Take all the leaves off the guayaba branches and use the fattest parts to create a screen at the bottom of the pot. This keeps a space for the water to boil initially, for the juicy fatty liquid to gather at the end, and keeps the bottom layer from burning. It’s a good thing this dish isn’t any easier to make, because if it was made more often we might have guayaba deforestation issues. At least in my house the leaves all went straight into the compost instead of being burnt in trash piles in the street. After the guayaba branches comes the banana-leaf lining. The leaves should be the young tender ones used for wrapping Nacatamales, not the tough older ones sold for plates and wrapping materials. They go shiny side down, covering the bottom and then the butt end in and the pointy end hanging over the edge to fold over the top.
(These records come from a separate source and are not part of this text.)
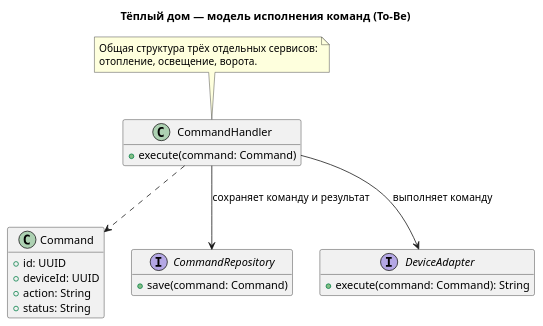
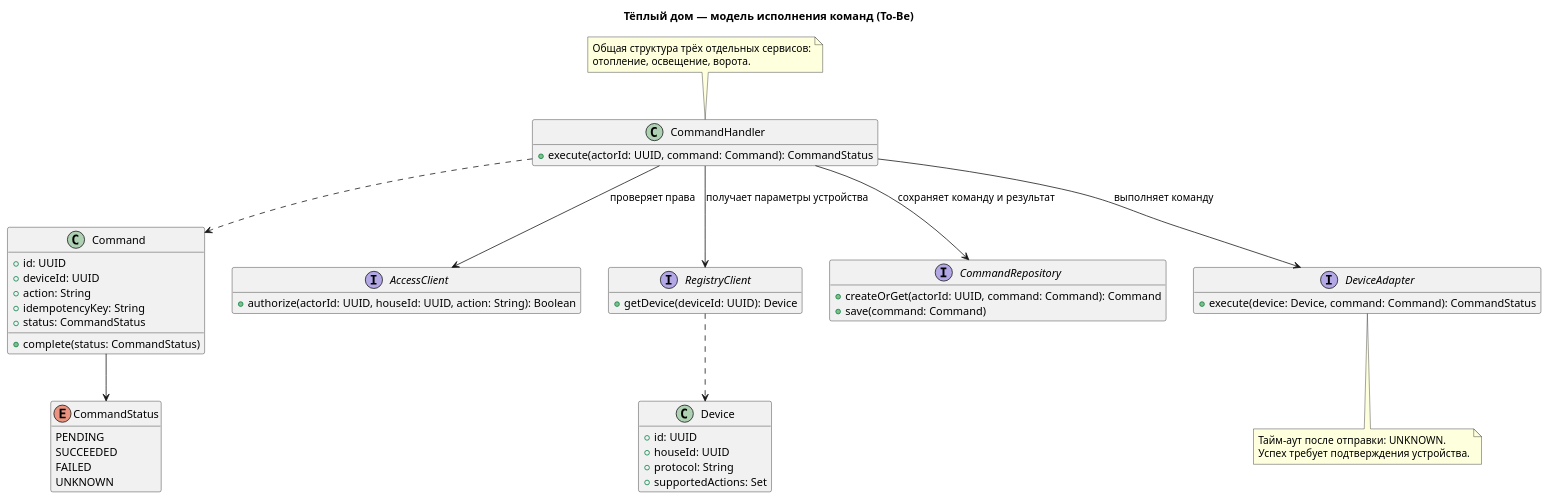
One commit to bitwize-maybe/architecture-warmhouse changed the diagram in docs/diagrams/code/smarthome_code.commands.puml. Above: the diagram before and after it, drawn with PlantUML. The commit also changed 1 other file, not shown here.

```diff
--- a/docs/diagrams/code/smarthome_code.commands.puml
+++ b/docs/diagrams/code/smarthome_code.commands.puml
@@ -1,29 +1,59 @@
 @startuml
 title Тёплый дом — модель исполнения команд (To-Be)
 hide empty members
 
 class CommandHandler {
-    +execute(command: Command)
+    +execute(actorId: UUID, command: Command): CommandStatus
 }
 class Command {
     +id: UUID
     +deviceId: UUID
     +action: String
-    +status: String
+    +idempotencyKey: String
+    +status: CommandStatus
+    +complete(status: CommandStatus)
+}
+enum CommandStatus {
+    PENDING
+    SUCCEEDED
+    FAILED
+    UNKNOWN
+}
+class Device {
+    +id: UUID
+    +houseId: UUID
+    +protocol: String
+    +supportedActions: Set
+}
+interface AccessClient {
+    +authorize(actorId: UUID, houseId: UUID, action: String): Boolean
+}
+interface RegistryClient {
+    +getDevice(deviceId: UUID): Device
 }
 interface CommandRepository {
+    +createOrGet(actorId: UUID, command: Command): Command
     +save(command: Command)
 }
 interface DeviceAdapter {
-    +execute(command: Command): String
+    +execute(device: Device, command: Command): CommandStatus
 }
 
 CommandHandler ..> Command
+CommandHandler --> AccessClient : проверяет права
+CommandHandler --> RegistryClient : получает параметры устройства
 CommandHandler --> CommandRepository : сохраняет команду и результат
 CommandHandler --> DeviceAdapter : выполняет команду
+RegistryClient ..> Device
+Command --> CommandStatus
+
+note bottom of DeviceAdapter
+    Тайм-аут после отправки: UNKNOWN.
+    Успех требует подтверждения устройства.
+end note
 
 note top of CommandHandler
     Общая структура трёх отдельных сервисов:
     отопление, освещение, ворота.
 end note
 @enduml
```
Now, the layering part. This became a bit of a sticking issue. It seems there are two schools of en Baho makers, one of the All-the-Yucca-at-the-Bottom mind and the other of the Layer-Everything-Twice mind. Our consultants were split about fifty-fifty, and in the end we decided: the fattest yucca on the bottom layer and the skinnier ones the second time around. That meant starting from the bottom we layered: fat hunks of peeled yucca interspersed with peeled green plantain, then one layer of marinated meat, some chopped onions, garlic, sweet peppers, and mint sprigs if you like, then more yucca, plantains, meat, vegetables and finishing everything off with the unpeeled ripe plantains (some say yellow others say black, we went for yellow and they ended up soft and tangy sweet delicious). Finally pour all the remaining marinade and bitter or sweet orange juice over the top.The finished masterpiece…
…is covered up with the remaining plantain leafs…and firmly capped. We added boiling water – 3 liters – to the bottom. Better to pour it in the side along the outer edge of leaves, not over the top where it will wash off marinade. We chose to cook it over firewood, which even in the city is the standard for dishes as big as an en Baho. I’m pretty sure the small tin gas stove in the kitchen was not made for pots of food that weigh more than I do, nor is the size or our natural gas tank sufficient to keep it at a rolling boil for four hours.
The best part of this dish is that it is a ton of work which is completely done six hours before the party starts. Even unlike roast turkeys which need gravy and carving, there is no last-minute prep work. So I had the most relaxed set up for a party ever, with plenty of time to make the shredded cabbage, cucumber, tomato and carrot salad that is eaten with Carne en Baho, blow balloons up and even slip away and plant some seeds and garden for a bit before 2 pm. Just keep the fire going strong for four hours and battle the smoke which wants to fill the house and all our lungs.
When the first people showed up we opened the pot and the most amazing odor escaped. People lined up with plates and I was stuck serving for the first hour of the party, which also was a good way to say hi to everyone. The yucca had softened and absorbed the salty meatiness, the plantains were cooked perfectly, and the meat and fatty bits were tender. As it should be, it turned out to be a nearly bottomless pot which kept on feeding the masses until 9pm.